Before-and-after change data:
......
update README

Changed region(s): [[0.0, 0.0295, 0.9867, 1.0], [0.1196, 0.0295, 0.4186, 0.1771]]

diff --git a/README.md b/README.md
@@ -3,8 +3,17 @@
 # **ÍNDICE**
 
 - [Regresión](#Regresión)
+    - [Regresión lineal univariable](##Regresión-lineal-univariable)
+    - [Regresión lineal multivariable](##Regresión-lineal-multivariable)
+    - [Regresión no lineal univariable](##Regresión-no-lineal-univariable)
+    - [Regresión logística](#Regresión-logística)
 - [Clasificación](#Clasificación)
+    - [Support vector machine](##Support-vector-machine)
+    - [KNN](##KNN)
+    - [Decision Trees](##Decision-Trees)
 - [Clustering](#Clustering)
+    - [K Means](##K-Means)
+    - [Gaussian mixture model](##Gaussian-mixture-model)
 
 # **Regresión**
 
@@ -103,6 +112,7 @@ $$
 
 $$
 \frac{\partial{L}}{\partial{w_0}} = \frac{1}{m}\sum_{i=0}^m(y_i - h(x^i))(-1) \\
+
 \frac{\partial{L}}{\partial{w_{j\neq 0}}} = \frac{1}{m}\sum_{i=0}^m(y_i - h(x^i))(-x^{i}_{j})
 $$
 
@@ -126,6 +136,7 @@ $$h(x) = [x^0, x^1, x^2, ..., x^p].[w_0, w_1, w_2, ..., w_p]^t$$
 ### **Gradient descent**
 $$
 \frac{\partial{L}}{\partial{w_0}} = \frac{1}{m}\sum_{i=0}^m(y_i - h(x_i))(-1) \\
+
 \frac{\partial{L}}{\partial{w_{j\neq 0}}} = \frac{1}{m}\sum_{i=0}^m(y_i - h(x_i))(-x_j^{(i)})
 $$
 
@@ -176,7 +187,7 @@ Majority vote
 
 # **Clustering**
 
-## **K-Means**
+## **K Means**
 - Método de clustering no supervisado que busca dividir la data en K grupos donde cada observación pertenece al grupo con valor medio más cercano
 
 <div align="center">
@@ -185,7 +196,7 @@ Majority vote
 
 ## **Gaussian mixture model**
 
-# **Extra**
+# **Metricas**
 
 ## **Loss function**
......
■ **Problem**
An exact copy of every entry above is the expected answer.

■ **Task result**
update README

Changed region(s): [[0.0, 0.0295, 0.9867, 1.0], [0.1196, 0.0295, 0.4186, 0.1771]]

diff --git a/README.md b/README.md
@@ -3,8 +3,17 @@
 # **ÍNDICE**
 
 - [Regresión](#Regresión)
+    - [Regresión lineal univariable](##Regresión-lineal-univariable)
+    - [Regresión lineal multivariable](##Regresión-lineal-multivariable)
+    - [Regresión no lineal univariable](##Regresión-no-lineal-univariable)
+    - [Regresión logística](#Regresión-logística)
 - [Clasificación](#Clasificación)
+    - [Support vector machine](##Support-vector-machine)
+    - [KNN](##KNN)
+    - [Decision Trees](##Decision-Trees)
 - [Clustering](#Clustering)
+    - [K Means](##K-Means)
+    - [Gaussian mixture model](##Gaussian-mixture-model)
 
 # **Regresión**
 
@@ -103,6 +112,7 @@ $$
 
 $$
 \frac{\partial{L}}{\partial{w_0}} = \frac{1}{m}\sum_{i=0}^m(y_i - h(x^i))(-1) \\
+
 \frac{\partial{L}}{\partial{w_{j\neq 0}}} = \frac{1}{m}\sum_{i=0}^m(y_i - h(x^i))(-x^{i}_{j})
 $$
 
@@ -126,6 +136,7 @@ $$h(x) = [x^0, x^1, x^2, ..., x^p].[w_0, w_1, w_2, ..., w_p]^t$$
 ### **Gradient descent**
 $$
 \frac{\partial{L}}{\partial{w_0}} = \frac{1}{m}\sum_{i=0}^m(y_i - h(x_i))(-1) \\
+
 \frac{\partial{L}}{\partial{w_{j\neq 0}}} = \frac{1}{m}\sum_{i=0}^m(y_i - h(x_i))(-x_j^{(i)})
 $$
 
@@ -176,7 +187,7 @@ Majority vote
 
 # **Clustering**
 
-## **K-Means**
+## **K Means**
 - Método de clustering no supervisado que busca dividir la data en K grupos donde cada observación pertenece al grupo con valor medio más cercano
 
 <div align="center">
@@ -185,7 +196,7 @@ Majority vote
 
 ## **Gaussian mixture model**
 
-# **Extra**
+# **Metricas**
 
 ## **Loss function**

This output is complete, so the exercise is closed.